It checks for genes linked to oxytocin, as well as genes associated with how people experience stress and pleasure. The fee includes a psychological profile too.
“It’s a great way to start a conversation to learn about yourself and your partner,” he said.
Shelling out some cash on genetic profiles might be an easy expense, at least compared to the costs of divorce. Amicable divorces where the splitting couples do the paperwork themselves can hover around three digits, but if lawyers get involved and issues get complex and dragged out, those costs can surge far higher.
There’s something to be said for the power of genetic makeup. But there are lots of ingredients in the recipe for long-term romance, like personality mixes, how families mesh and how couples choose to spend their free time.
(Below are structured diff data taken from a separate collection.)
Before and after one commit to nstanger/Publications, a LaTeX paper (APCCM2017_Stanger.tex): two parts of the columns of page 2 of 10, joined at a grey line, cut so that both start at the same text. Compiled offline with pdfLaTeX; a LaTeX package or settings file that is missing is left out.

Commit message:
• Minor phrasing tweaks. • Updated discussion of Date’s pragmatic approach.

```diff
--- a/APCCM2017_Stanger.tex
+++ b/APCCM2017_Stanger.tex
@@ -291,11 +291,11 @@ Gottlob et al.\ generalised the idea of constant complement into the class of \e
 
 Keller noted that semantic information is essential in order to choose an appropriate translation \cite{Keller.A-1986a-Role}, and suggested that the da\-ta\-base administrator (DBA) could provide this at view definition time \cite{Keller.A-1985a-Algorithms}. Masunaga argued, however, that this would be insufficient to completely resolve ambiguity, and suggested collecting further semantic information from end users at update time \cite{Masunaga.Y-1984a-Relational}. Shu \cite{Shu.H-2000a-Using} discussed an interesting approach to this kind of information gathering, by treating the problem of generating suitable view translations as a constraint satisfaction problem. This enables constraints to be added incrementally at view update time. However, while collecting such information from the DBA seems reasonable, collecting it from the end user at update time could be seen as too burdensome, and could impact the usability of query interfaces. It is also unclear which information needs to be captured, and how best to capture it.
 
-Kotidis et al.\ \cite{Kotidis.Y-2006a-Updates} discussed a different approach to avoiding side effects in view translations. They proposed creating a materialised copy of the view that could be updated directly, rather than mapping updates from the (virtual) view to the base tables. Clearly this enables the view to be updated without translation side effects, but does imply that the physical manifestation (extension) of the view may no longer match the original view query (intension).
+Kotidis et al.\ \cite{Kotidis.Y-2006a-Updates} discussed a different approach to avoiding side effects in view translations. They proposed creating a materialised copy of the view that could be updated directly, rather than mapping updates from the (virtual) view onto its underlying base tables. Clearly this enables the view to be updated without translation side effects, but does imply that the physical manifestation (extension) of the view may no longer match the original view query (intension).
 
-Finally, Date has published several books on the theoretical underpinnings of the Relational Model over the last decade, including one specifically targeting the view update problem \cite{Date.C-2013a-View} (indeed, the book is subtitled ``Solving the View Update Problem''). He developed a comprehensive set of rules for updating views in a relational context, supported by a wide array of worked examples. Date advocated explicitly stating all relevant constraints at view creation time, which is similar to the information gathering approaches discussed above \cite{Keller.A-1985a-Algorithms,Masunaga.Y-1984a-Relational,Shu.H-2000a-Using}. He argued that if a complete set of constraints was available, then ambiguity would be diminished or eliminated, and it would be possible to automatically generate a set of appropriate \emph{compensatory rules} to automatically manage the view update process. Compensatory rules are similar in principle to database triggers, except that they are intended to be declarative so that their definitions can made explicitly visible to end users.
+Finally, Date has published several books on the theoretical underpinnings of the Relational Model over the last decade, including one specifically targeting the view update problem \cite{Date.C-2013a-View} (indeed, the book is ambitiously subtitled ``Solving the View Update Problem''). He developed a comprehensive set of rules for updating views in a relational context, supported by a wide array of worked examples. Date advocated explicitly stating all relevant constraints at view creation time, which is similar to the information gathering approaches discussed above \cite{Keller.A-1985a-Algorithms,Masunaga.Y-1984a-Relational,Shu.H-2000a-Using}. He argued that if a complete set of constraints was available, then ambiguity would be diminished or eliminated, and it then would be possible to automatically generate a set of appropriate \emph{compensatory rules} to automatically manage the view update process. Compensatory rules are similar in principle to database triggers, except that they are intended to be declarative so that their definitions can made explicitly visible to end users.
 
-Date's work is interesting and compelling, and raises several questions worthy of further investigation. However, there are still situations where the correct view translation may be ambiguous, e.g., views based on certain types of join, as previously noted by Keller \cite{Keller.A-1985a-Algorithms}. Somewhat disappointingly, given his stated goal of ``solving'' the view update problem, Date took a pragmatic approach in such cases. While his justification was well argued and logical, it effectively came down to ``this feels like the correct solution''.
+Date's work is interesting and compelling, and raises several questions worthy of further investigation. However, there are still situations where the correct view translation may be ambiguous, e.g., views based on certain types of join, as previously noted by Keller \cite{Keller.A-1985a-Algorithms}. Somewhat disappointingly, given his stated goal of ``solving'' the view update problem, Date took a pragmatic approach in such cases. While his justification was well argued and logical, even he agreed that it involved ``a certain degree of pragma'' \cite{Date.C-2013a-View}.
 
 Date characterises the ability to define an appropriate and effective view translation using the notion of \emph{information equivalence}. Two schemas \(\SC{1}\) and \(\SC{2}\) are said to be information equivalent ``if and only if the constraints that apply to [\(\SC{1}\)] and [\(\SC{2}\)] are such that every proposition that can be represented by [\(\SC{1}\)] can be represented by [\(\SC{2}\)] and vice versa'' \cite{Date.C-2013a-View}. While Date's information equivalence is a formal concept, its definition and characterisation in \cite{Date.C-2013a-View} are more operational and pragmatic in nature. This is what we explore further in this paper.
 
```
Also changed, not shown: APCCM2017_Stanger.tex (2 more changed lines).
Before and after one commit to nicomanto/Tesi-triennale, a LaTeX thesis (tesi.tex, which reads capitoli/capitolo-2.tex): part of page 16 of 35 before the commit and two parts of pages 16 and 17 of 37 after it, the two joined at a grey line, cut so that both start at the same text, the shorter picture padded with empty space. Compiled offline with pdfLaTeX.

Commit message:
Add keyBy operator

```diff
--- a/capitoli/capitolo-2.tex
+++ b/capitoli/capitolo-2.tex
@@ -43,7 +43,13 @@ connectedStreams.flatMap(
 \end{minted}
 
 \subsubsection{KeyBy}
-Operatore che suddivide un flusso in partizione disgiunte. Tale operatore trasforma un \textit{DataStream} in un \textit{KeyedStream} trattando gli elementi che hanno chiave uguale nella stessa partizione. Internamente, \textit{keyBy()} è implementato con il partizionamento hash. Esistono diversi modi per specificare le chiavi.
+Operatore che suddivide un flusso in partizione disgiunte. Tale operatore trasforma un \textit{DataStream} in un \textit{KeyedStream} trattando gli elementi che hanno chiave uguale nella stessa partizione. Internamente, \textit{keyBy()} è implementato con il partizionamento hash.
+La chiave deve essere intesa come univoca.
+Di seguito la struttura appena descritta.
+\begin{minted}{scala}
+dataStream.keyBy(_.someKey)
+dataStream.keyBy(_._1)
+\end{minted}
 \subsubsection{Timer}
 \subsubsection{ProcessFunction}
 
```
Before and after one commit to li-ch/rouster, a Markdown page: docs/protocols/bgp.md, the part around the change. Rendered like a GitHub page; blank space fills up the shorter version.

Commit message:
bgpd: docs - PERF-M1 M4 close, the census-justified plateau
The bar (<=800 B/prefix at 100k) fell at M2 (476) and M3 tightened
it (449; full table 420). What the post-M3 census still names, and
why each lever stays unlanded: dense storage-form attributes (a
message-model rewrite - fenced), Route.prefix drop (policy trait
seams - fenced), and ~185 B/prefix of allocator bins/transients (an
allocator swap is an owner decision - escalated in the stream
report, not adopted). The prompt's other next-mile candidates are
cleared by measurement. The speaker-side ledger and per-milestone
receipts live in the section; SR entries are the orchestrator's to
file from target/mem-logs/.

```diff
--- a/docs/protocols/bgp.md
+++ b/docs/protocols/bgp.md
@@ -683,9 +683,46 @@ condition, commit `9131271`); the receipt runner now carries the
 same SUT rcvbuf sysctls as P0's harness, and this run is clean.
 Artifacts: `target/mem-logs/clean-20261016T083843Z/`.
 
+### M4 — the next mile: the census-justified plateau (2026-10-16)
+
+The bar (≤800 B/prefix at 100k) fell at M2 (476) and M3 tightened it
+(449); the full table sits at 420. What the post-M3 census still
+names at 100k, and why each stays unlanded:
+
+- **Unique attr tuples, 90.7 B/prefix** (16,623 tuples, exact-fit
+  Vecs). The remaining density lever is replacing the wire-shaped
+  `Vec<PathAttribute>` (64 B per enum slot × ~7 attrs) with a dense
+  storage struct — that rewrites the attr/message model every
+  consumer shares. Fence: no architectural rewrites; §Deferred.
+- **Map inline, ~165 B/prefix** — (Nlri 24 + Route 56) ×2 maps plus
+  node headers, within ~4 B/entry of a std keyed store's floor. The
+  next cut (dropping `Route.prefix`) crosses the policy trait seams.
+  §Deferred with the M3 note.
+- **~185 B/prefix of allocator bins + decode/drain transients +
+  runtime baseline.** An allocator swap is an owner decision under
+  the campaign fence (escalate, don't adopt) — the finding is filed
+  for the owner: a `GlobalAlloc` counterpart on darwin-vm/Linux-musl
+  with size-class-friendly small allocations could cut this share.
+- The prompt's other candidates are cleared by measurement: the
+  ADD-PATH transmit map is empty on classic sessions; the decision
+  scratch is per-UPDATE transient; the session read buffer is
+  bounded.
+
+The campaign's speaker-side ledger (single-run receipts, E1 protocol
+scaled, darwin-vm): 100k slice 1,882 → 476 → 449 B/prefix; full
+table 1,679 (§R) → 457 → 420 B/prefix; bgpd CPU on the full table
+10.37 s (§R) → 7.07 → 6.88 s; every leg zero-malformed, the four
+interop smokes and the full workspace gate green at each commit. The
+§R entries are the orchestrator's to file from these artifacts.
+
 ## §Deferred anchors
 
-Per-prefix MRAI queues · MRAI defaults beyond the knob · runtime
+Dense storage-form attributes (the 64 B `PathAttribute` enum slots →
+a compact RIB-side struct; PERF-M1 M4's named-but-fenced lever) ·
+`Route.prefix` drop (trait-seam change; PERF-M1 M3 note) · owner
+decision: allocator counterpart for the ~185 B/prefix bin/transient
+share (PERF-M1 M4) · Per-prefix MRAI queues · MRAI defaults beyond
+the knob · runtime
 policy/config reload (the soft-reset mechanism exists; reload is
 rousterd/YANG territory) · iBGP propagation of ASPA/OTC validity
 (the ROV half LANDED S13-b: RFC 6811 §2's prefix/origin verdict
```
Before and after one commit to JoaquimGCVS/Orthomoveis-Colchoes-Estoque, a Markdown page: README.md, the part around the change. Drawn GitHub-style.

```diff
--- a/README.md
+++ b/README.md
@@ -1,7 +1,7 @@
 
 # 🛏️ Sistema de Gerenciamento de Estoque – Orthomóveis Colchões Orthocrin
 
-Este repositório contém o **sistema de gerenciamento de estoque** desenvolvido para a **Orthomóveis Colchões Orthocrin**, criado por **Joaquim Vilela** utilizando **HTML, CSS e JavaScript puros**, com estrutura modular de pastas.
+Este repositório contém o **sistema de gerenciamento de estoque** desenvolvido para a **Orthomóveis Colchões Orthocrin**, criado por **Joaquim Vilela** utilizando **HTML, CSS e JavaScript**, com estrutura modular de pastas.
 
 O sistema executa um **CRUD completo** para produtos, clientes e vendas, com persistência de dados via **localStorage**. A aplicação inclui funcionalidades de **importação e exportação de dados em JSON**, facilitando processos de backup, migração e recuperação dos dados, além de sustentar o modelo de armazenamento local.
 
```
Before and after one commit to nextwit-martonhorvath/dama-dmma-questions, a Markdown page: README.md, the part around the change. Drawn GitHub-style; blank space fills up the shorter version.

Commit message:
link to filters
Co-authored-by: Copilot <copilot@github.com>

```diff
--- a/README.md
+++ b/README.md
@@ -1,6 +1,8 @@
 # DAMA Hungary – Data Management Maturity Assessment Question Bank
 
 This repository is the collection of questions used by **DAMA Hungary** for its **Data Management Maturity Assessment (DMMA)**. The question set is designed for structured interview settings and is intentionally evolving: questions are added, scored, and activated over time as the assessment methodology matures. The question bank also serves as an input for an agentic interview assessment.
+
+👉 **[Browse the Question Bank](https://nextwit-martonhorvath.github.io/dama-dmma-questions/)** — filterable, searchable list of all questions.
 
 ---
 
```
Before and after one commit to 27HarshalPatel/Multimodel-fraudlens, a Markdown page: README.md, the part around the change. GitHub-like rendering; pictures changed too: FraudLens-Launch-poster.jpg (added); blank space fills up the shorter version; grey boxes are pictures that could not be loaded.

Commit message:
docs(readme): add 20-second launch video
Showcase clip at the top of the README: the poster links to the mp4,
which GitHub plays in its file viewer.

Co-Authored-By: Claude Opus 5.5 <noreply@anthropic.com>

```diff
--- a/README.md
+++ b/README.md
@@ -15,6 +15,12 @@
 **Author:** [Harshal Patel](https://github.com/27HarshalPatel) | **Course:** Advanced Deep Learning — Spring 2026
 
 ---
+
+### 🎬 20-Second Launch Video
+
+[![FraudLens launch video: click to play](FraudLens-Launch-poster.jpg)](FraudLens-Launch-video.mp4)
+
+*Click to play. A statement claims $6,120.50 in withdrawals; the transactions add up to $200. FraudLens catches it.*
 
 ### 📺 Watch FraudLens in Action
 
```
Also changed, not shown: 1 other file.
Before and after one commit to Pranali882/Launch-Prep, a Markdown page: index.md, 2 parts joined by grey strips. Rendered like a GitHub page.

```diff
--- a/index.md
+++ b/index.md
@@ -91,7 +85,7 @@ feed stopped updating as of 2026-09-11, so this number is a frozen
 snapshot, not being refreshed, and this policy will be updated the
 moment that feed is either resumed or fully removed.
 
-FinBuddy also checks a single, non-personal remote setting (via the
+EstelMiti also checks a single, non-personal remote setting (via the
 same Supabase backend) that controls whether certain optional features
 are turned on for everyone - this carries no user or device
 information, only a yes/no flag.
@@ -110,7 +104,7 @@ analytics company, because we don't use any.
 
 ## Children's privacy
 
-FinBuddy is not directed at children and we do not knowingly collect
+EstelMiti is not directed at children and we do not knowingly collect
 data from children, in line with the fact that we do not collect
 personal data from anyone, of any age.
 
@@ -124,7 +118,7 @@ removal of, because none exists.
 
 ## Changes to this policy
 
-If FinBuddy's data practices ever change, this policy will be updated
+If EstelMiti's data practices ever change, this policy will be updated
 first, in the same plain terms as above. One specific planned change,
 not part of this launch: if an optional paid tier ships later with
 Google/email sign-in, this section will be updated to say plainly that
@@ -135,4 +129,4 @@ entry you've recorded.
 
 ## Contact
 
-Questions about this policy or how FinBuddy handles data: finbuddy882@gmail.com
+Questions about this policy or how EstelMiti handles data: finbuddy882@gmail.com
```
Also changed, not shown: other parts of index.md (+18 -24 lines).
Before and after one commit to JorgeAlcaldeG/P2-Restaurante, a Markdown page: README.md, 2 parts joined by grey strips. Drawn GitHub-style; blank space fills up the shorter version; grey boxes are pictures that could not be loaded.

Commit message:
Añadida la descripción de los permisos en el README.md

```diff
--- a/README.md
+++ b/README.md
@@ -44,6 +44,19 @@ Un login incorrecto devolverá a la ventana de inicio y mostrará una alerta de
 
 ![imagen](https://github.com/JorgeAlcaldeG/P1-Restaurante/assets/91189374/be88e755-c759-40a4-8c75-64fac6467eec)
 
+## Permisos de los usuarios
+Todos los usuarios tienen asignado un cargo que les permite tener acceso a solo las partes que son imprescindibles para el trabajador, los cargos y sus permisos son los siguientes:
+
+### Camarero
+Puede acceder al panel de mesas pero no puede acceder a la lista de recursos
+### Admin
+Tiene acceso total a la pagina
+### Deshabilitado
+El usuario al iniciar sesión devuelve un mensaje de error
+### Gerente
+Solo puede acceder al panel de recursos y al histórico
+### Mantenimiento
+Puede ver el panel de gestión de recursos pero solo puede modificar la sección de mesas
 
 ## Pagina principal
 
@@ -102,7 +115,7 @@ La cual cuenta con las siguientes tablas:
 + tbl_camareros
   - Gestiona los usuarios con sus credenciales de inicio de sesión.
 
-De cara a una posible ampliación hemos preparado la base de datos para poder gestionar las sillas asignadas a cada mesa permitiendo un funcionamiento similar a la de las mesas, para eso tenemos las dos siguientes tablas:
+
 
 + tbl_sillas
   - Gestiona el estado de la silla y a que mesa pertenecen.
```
And, of course, there’s also the role of money in a relationship.
Indeed, a Merrill Lynch study looked into what people wanted most in a partner. Fifty-six percent of the participants said they would prefer a mate who could give them financial security, compared to the 44% who said they were in search of someone who would send them “head over heels.”
Gonzalez himself acknowledges genes are only part of the equation and the extent of their influence is not yet known. “Your predisposition of your genes does not predetermine what you do,” he said — but it might help people be more conscious of their inclinations.
A separate study looked at the same issue of genetic makeup, oxytocin and couples’ chemistry.
That research revealed that less happy husbands, who perceived their spouses as less supportive, had a particular makeup to their gene related to oxytocin.
Even there, the lead researcher cautioned against reading too much into genetic makeup and a solid marital bond. The understanding of chromosomes and couples’ chemistry is just at the very beginning, said Richard Mattson, a psychology professor at Binghamton University, State University of New York.
Source: Market Watch